Go through the lines below and tally those containing the string "default". Respond with the number only.
Top of SOURCE MATERIAL
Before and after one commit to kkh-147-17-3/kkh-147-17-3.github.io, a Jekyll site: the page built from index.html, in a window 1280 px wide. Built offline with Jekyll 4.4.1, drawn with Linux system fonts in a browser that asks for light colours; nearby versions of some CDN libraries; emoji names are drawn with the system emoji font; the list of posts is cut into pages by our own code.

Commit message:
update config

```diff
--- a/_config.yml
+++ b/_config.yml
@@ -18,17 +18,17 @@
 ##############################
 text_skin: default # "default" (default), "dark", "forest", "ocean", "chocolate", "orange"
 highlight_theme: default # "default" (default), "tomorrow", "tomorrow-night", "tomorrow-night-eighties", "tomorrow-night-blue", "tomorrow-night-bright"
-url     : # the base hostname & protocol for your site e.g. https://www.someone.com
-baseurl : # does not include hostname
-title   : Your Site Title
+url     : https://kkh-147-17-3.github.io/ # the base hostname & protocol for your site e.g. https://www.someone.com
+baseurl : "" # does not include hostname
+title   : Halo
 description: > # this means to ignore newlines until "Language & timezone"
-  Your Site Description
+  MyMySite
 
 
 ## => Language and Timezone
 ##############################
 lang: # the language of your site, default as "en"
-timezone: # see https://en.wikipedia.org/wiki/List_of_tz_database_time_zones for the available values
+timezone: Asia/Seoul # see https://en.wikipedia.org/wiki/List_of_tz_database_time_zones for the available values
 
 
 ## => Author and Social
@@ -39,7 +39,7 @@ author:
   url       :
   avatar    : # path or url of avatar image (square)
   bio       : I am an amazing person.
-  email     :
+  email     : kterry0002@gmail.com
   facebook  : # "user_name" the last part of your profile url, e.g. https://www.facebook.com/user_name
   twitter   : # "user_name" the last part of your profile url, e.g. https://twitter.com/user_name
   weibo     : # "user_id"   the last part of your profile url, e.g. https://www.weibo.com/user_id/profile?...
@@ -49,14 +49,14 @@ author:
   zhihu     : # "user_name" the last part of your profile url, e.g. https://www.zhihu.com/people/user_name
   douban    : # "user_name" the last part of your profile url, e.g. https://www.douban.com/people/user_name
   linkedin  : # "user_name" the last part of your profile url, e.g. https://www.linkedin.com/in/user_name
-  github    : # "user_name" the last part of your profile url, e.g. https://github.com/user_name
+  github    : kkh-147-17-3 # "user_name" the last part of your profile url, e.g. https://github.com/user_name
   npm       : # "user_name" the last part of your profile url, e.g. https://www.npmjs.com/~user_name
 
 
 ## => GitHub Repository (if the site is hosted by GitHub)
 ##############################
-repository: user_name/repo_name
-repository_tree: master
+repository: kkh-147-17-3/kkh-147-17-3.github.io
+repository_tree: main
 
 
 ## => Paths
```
Bottom of SOURCE MATERIAL
* [TASK ANSWER]: 3